- **TASK DETAILS**: Show the lines below where "assets" occurs.

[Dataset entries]
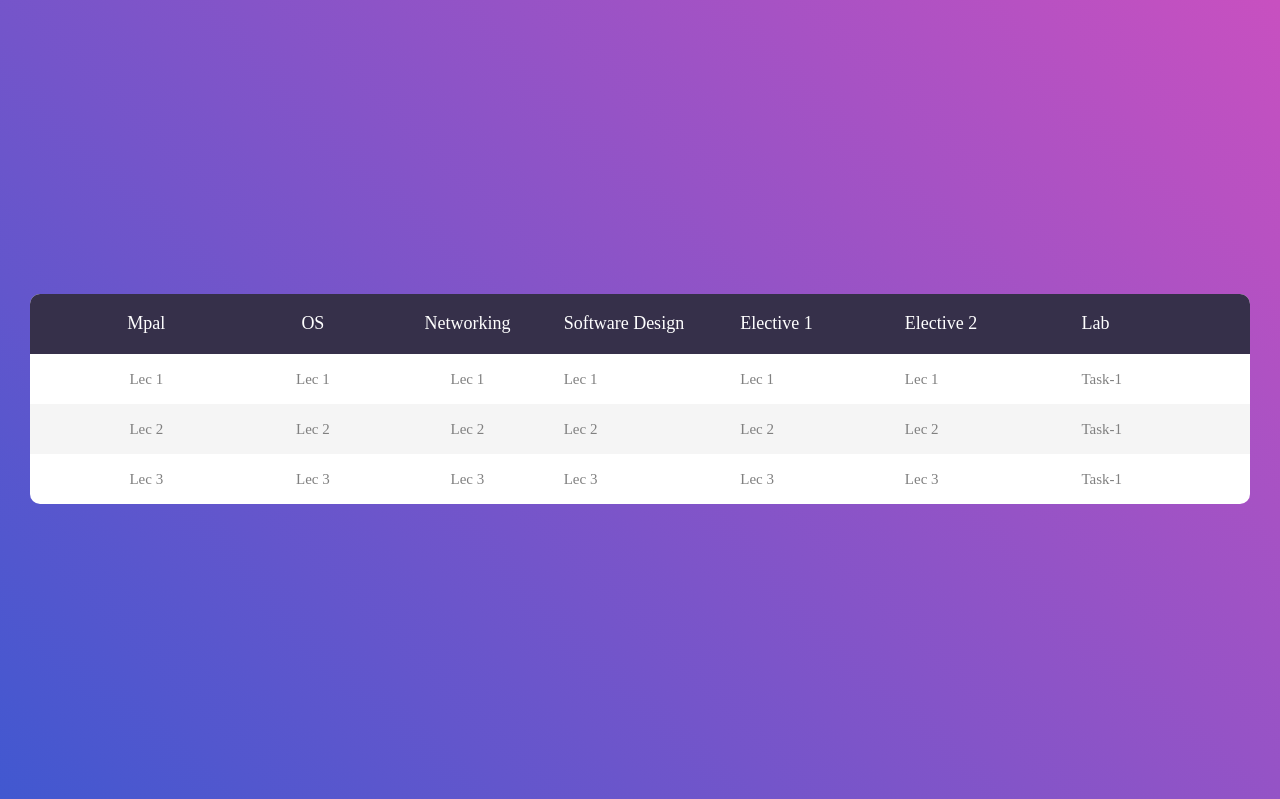
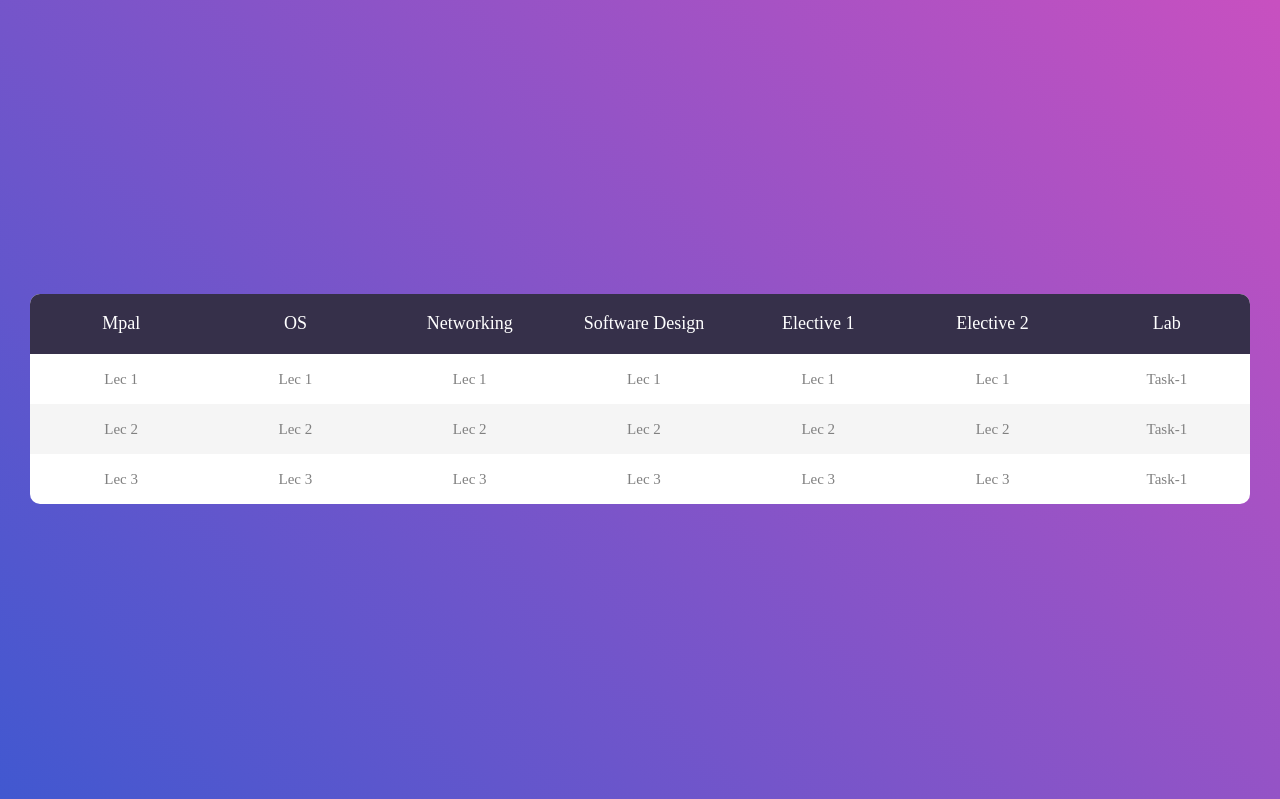
Before and after one commit to farhanishmam/Online-Class-Management-Schola, a PHP site: page /EvaluationSheet.html in a window 1280 px wide. Shown: the part 65-864 px from the top of the page. Run offline with PHP 8.4, Linux system fonts and the light colour scheme; some libraries are stand-ins or nearby versions; some web fonts are replaced.

Commit message:
Update main.css

```diff
--- a/assets/css_bookroom/main.css
+++ b/assets/css_bookroom/main.css
@@ -193,43 +193,49 @@ tbody tr:hover {
 }
 
 .column1 {
-  width: 120px;
-  padding-left: 40px;
+  width: 110px;
+  //padding-left: 40px;
   text-align: center;
 }
 
 .column2 {
-  width: 100px;
-  padding-left: 20px;
+  width: 110px;
+  //padding-left: 20px;
   text-align: center;
 }
 
 .column3 {
-  width: 100px;
+  width: 110px;
   text-align: center;
 }
 
 .column4 {
   width: 110px;
-  padding-left: 20px;
+  //padding-left: 20px;
+  text-align: center;
 }
 
 .column5 {
   width: 110px;
-  padding-left: 20px;
+  //padding-left: 20px;
+  text-align: center;
 }
 
 .column6 {
   width: 110px;
+  text-align: center;
 }
 .column7 {
   width: 110px;
+  text-align: center;
 }
 .column8 {
   width: 110px;
+  text-align: center;
 }
 .column9 {
-  width: 100px;
+  width: 110px;
+  text-align: center;
 }
 
 
```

- **RESULT BELOW**:
--- a/assets/css_bookroom/main.css
+++ b/assets/css_bookroom/main.css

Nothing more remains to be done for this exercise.